In the wake of the study published by the New York Times earlier this year about economic diversity and class mobility at colleges in the United States, the Orient interviewed a number of students on campus about their experiences with class and how it has impacted their time at Bowdoin. Though voices represented in this article spanned from every point on the socioeconomic spectrum, many expressed a similar sentiment: honest discussions about class are difficult, but critical.
With a topic as charged as class, before any productive conversations can take place, all students—regardless of background—must be honest and open with themselves about their own class standing.
Earlier this year, during the first-year Orientation events, students were asked to stand up in response to statements with which they identified. “Stand up if you’re lower class.” A few students stood. “Stand up if you’re middle class.” Many students rose. “Stand up if you’re upper class.” At this point, only a few students stood up.
This exercise reflects a broader misunderstanding of our class identities. The data from the aforementioned study clearly display a different reality than this self-selecting portrait. We understand the inclination to identify as middle class—all of us have done it. That being said, know what it means to be middle class. It is imperative to recognize the reality of one’s actual socioeconomic class.
If you are unaware how much money your family makes, call your parents and ask them how much they made last year. Figure out where this places you on the national economic spectrum, as well as Bowdoin’s own spectrum.
We must constantly acknowledge that Bowdoin has many very wealthy students. Fifty four percent of students pay $63,500 per year to attend this school. That is more than the median household income in the United States. At Bowdoin, the median household income is $195,900 annually, which means that half of the student body is in the top six percent nationally, according to 2014 census data. This can come to feel normal, but we have to remind ourselves it is not. It is immediately obvious that most of Bowdoin’s population is not middle class.
If everyone tries to identify as such, they excuse themselves from participating in a conversation in which they have to acknowledge their wealth. A situation in which the only people talking about class are those whose financial realities inhibit them from maintaining the middle-class illusion is unhealthy. Misconceptions of class at Bowdoin exacerbate class inequality on campus and are equally harmful to every student.
Just as with issues of race and other social hierarchies, productive conversation and change need to stem from those with privilege and power. Talking about class is uncomfortable no matter who you are, but if you are on the wealthier end of the spectrum, it is your turn to understand your financial reality and how it affects those around you.
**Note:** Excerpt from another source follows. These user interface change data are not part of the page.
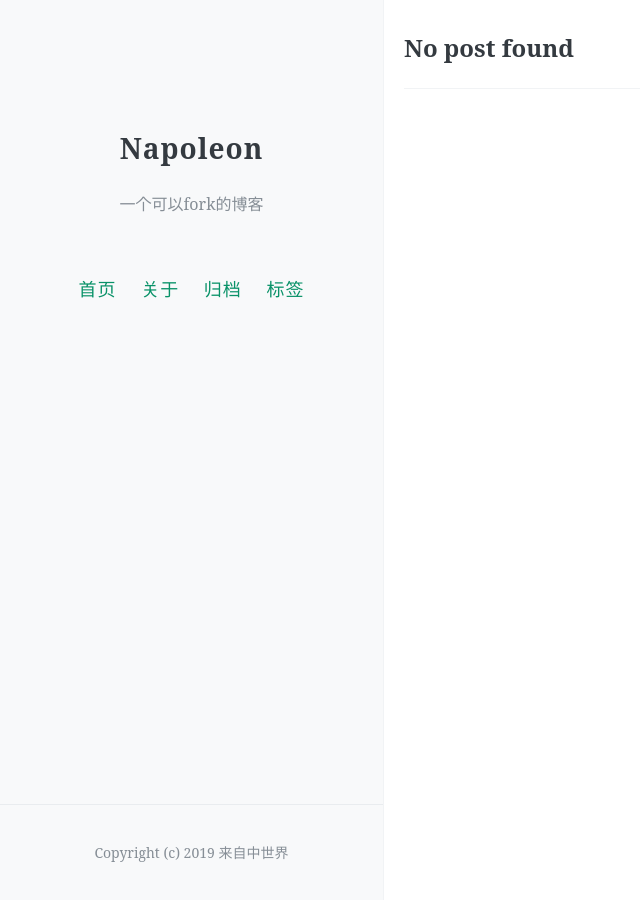
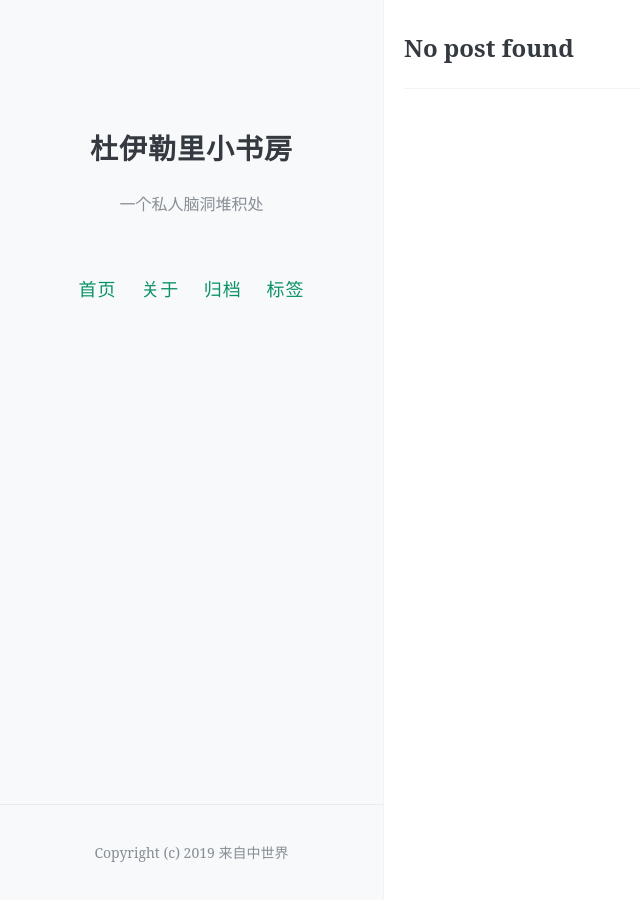
Before and after one commit to JingRA/JingRA, a Jekyll site: the page built from index.html, in a window 1280 px wide. Shown: the whole page, without its empty margins (0-640 px from the left). Built offline with Jekyll 4.4.1, drawn with Linux system fonts in a browser that asks for light colours; the list of posts is cut into pages by our own code; comment, search, counter and statistics services are not loaded.

Commit message:
Update _config.yml

```diff
--- a/_config.yml
+++ b/_config.yml
@@ -7,8 +7,8 @@
 # 井号后面的文字是说明文档，不会被程序读取。
 
 # 描述/签名
-name: Napoleon
-description: 一个可以fork的博客
+name: 杜伊勒里小书房
+description: 一个私人脑洞堆积处
 
 # 输入你的网站域名（如果你没有添加自己的域名，而是直接用GitHub pages分配的域名的话可以省略）
 url:
```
This editorial represents the majority view of the Bowdoin Orient’s editorial board, which is comprised of Julian Andrews, Harry DiPrinzio, Dakota Griffin, Jenny Ibsen, Meg Robbins and Joe Seibert.